Pioneered as Judge
Sampson was a friend and supporter of Chicago Mayor Richard Daley. This relationship helped her when she ran for a judegship and Chicago African American leader William Dawson opposed her. In 1962, Sampson became the first African American female judge in the United States when she was elected associate to the Municipal Court of Chicago. She handled divorce, custody, and other domestic disputes. She was known as a mediator who tried at all times to preserve families.
In 1966, Sampson was elected to a seat on the Circuit Court of Cook County, where she heard landlord-tenant disputes. She was the first African American woman to hold this position. She served poor neighborhoods of Chicago and quickly moved to clear up a huge backlog on the court docket, hearing as many as 10,000 cases a year. Although she handled cases quickly, she took an interest in the parties, offering social services referrals when needed. She tried to avoid evicting tenants if it was clear that they could not afford to pay their rent.
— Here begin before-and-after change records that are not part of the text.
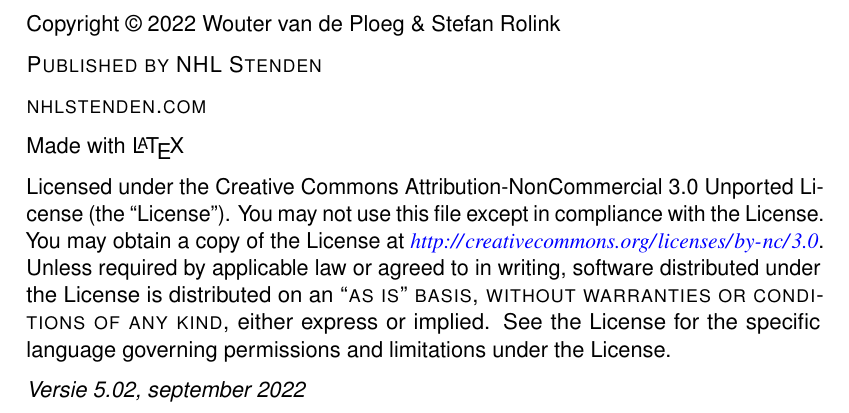
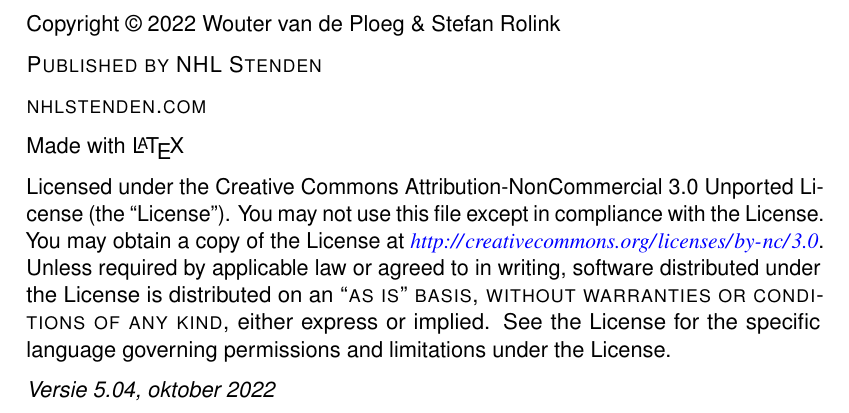
Before and after one commit to StefanRolink/Lineaire-Algebra-Dictaat-new, a LaTeX thesis (main.tex): part of page 2 of 88, cut so that both start at the same text. Compiled offline with pdfLaTeX.

Commit message:
version number update

```diff
--- a/main.tex
+++ b/main.tex
@@ -87,7 +87,7 @@
 
 \noindent Licensed under the Creative Commons Attribution-NonCommercial 3.0 Unported License (the ``License''). You may not use this file except in compliance with the License. You may obtain a copy of the License at \url{http://creativecommons.org/licenses/by-nc/3.0}. Unless required by applicable law or agreed to in writing, software distributed under the License is distributed on an \textsc{``as is'' basis, without warranties or conditions of any kind}, either express or implied. See the License for the specific language governing permissions and limitations under the License. % License information, replace this with your own license (if any)
 
-\noindent \textit{Versie 5.02, september 2022} % Printing/edition date
+\noindent \textit{Versie 5.04, oktober 2022} % Printing/edition date
 
 %----------------------------------------------------------------------------------------
 %	TABLE OF CONTENTS
```
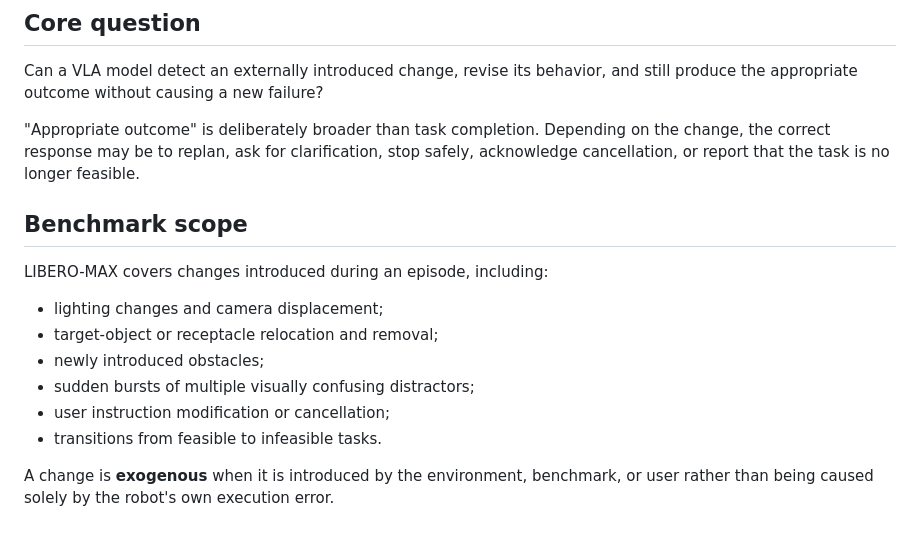
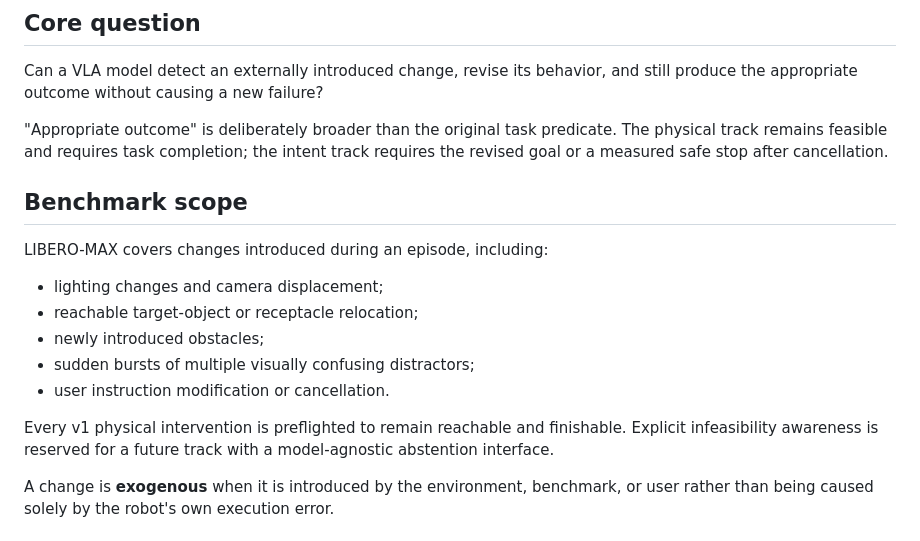
Before and after one commit to jinzijian/LIBERO-MAX, a Markdown page: README.md, the part around the change. Drawn GitHub-style.

Commit message:
docs: keep v1 interventions feasible

```diff
--- a/README.md
+++ b/README.md
@@ -15,21 +15,24 @@ The name expands to:
 Can a VLA model detect an externally introduced change, revise its behavior,
 and still produce the appropriate outcome without causing a new failure?
 
-"Appropriate outcome" is deliberately broader than task completion. Depending
-on the change, the correct response may be to replan, ask for clarification,
-stop safely, acknowledge cancellation, or report that the task is no longer
-feasible.
+"Appropriate outcome" is deliberately broader than the original task
+predicate. The physical track remains feasible and requires task completion;
+the intent track requires the revised goal or a measured safe stop after
+cancellation.
 
 ## Benchmark scope
 
 LIBERO-MAX covers changes introduced during an episode, including:
 
 - lighting changes and camera displacement;
-- target-object or receptacle relocation and removal;
+- reachable target-object or receptacle relocation;
 - newly introduced obstacles;
 - sudden bursts of multiple visually confusing distractors;
-- user instruction modification or cancellation;
-- transitions from feasible to infeasible tasks.
+- user instruction modification or cancellation.
+
+Every v1 physical intervention is preflighted to remain reachable and
+finishable. Explicit infeasibility awareness is reserved for a future track
+with a model-agnostic abstention interface.
 
 A change is **exogenous** when it is introduced by the environment, benchmark,
 or user rather than being caused solely by the robot's own execution error.
```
Some civil rights leaders criticized Sampson, saying that she downplayed the barriers African Americans faced and did not sufficiently support the country's civil rights movement. Sampson described her philosophy in Reader's Digest: "Don't tear down the old homestead until you have a clear idea of what you'll build in its place. Just because you are impatient with moving at only five mile an hour, it doesn't follow that accelerating to 150 will solve your problems. We are beginning to move. We haven't reached cruising speed yet; but we are moving toward a better America at an ever-increasing pace."
Sampson received several honorary degrees, including a doctor of law degree from the John Marshall Law School. She retired from the bench in 1978. Her favorite pastimes included interior decorating, playing canasta, canning preserves, and making jelly. Although she had no children, she was very close to her nieces and nephews. Two of her nephews became judges: Oliver Spurlock of Chicago and Charles T. Spurlock of Boston. Sampson died on October 8, 1979, in Chicago.
Contemporary Black Biography, Volume 13, Gale Research, 1996.
Notable Black American Women, Gale Research, 1992.
Women in World History: A Biographical Encyclopedia, edited by Anne Commire, Yorkin Publications, 1999.
New York Times, October 11, 1979.
Gordon, Kathleen E., "Edith S. Sampson," www.stanford.edu/group/WLHP/papers/edith.html (February 11, 2003). □
"Edith Sampson." Encyclopedia of World Biography. . Encyclopedia.com. (July 22, 2017). http://www.encyclopedia.com/history/encyclopedias-almanacs-transcripts-and-maps/edith-sampson
"Edith Sampson." Encyclopedia of World Biography. . Retrieved July 22, 2017 from Encyclopedia.com: http://www.encyclopedia.com/history/encyclopedias-almanacs-transcripts-and-maps/edith-sampson